Promising high school students from throughout California visited Sacramento State from July 21-28 for a leadership conference.
This year’s conference marked the 30th anniversary of a program that has paid dividends in helping thousands of at-risk students maximize their potential.
Students learned about college, state government and getting along in the workaday world during their weeklong stay. Their activities included guest lectures about California’s public policy process, meetings with Latino legislators and role-playing in public policy development.
The conference also featured a college fair with representatives from some of the nation’s best institutions of higher learning. This exposure is especially important because many of the program’s students come from economically disadvantaged homes and would be the first in their families to attend college.
Sacramento State President Alexander Gonzalez welcomed the groups to campus. His remarks were especially relevant because he was the first in his family to earn a college degree. He makes it a point during each Commencement to recognize newly minted graduates who can say the same.
The Chicano Latino Youth Leadership Project’s programs connect young people with community volunteers, policymakers and professionals to “motivate leadership and civic engagement by strengthening cultural identity, self-confidence and community connections, and open doors to academic achievement, career growth and leadership opportunities.”

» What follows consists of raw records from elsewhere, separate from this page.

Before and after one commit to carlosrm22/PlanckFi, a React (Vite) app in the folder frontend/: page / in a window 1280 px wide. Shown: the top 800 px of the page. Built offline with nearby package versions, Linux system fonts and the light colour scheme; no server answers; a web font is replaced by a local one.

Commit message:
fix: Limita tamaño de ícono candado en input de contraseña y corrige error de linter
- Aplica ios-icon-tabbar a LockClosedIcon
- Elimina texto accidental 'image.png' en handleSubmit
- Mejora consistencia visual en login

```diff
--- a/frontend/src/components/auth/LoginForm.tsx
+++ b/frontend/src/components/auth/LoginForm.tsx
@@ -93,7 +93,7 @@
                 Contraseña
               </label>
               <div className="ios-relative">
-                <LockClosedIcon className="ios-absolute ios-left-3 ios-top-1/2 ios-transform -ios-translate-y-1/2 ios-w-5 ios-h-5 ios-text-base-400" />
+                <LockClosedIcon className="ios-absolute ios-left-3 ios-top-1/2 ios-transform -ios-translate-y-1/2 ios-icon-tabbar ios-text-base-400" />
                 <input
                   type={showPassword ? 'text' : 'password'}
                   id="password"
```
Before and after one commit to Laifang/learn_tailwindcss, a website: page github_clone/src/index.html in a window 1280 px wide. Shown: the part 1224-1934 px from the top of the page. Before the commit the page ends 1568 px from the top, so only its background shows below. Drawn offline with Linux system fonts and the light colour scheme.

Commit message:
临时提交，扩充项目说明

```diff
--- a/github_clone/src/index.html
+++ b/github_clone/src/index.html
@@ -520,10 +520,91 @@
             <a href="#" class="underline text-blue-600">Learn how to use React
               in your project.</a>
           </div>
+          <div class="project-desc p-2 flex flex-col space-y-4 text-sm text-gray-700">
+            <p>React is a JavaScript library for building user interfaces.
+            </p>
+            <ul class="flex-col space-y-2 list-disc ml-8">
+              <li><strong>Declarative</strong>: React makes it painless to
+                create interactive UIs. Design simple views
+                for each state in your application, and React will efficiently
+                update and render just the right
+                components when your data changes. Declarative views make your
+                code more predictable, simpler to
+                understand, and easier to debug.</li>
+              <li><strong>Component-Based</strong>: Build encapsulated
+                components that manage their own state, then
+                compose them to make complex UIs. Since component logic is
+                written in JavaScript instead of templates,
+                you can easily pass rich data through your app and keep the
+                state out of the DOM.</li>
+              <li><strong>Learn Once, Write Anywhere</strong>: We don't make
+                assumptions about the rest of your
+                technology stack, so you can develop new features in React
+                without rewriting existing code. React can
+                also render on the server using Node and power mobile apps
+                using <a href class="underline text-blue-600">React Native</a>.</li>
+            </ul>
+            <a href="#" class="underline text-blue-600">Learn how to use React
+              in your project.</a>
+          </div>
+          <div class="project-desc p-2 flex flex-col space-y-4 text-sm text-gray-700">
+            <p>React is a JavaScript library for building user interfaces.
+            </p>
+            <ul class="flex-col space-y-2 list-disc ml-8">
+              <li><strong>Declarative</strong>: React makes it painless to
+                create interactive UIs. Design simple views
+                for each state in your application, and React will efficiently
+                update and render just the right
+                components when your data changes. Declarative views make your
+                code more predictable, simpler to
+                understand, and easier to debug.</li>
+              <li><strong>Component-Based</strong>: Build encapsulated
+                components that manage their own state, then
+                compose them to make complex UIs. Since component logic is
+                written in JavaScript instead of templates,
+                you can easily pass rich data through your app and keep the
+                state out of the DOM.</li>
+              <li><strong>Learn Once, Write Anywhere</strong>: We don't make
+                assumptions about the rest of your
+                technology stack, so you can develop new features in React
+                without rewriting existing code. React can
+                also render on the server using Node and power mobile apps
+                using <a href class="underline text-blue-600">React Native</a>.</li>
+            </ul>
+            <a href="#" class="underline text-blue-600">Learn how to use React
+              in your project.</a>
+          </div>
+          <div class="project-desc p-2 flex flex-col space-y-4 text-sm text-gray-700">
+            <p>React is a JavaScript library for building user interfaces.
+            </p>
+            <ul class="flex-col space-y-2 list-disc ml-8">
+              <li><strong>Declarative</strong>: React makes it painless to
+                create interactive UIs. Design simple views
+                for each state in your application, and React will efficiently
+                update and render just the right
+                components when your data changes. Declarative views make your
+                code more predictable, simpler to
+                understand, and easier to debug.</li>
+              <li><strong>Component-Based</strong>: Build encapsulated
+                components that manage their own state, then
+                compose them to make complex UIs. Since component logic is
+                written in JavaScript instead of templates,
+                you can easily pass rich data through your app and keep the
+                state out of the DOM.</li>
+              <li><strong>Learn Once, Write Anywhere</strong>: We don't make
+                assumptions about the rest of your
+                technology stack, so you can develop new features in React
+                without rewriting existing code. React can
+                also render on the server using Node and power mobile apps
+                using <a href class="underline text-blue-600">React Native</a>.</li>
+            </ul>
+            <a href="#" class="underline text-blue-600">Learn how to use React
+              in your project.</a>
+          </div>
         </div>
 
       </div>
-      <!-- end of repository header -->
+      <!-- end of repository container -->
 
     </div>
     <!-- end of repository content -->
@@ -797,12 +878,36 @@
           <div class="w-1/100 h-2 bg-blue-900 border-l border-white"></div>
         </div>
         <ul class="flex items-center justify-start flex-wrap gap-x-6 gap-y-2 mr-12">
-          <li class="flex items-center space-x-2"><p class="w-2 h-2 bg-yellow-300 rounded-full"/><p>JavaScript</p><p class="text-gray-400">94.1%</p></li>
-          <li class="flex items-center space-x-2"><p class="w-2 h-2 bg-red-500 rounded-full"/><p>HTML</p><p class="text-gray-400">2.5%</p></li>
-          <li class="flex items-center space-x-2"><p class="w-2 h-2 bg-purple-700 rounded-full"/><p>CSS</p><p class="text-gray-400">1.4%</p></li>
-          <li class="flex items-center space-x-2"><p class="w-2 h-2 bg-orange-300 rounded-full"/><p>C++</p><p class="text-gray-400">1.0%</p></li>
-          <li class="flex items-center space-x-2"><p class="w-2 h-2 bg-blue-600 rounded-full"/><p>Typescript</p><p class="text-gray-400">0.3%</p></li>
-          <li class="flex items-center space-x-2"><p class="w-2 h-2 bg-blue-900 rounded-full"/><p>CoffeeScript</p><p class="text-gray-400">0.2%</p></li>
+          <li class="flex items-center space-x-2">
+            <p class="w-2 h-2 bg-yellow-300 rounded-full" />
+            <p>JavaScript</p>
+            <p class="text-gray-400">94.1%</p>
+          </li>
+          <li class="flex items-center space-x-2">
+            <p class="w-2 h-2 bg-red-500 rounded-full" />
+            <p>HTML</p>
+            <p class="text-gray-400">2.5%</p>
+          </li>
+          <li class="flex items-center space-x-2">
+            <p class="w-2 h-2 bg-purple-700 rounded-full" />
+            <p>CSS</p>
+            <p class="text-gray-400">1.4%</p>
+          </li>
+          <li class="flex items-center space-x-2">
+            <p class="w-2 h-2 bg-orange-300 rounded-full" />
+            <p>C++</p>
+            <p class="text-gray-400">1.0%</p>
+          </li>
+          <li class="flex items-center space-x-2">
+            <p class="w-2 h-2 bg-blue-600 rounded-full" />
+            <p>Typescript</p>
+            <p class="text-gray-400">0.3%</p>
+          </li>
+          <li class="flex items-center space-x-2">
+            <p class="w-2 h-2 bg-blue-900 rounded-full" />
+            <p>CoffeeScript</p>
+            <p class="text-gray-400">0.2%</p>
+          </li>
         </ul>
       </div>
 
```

The African-American Leaders for Tomorrow Program (AALTP) is geared toward giving students tools to succeed in many areas, including leadership, state and local government, financial literacy, and career exploration through intense, hands-on training.
The California Youth Leadership Forum (YLF) for Students with Disabilities conducted an intensive five-day program specifically for high school juniors and seniors with disabilities.
More than 1,200 California YLF alumni are now pursuing higher education, are gainfully employed, are developing as local, state and national leaders, and are living independently in our communities. Many of them consider the program a life-changing experience.
“YLF was the first time I was ever exposed to positive role models with disabilities, which completely gave me a new perspective of my life,” says Gina Semenza, a program participant in 1998 who now works as a field representative for Sen. Barbara Boxer.
Stanford graduate and community organizer Jessica Lehman, Class of 1993, agrees. “The lessons I have learned at YLF, and continue to learn through the Alumni Alliance, have allowed me to develop and succeed.”
More than 3,000 students have gone through the Chicano-Latino program, with more than 90 percent attending college. Comparable success stories can be found among graduates of the other two programs. These impressive track records underscore the value of Sacramento State’s annual leadership conferences, which also forge new friendships among California students. It’s one more example of the University’s commitment to help cultivate a new generation of leaders who can make a difference in their communities.
For media assistance, contact Sacramento State’s Public Affairs office at (916) 278-6156.
– Alan Miller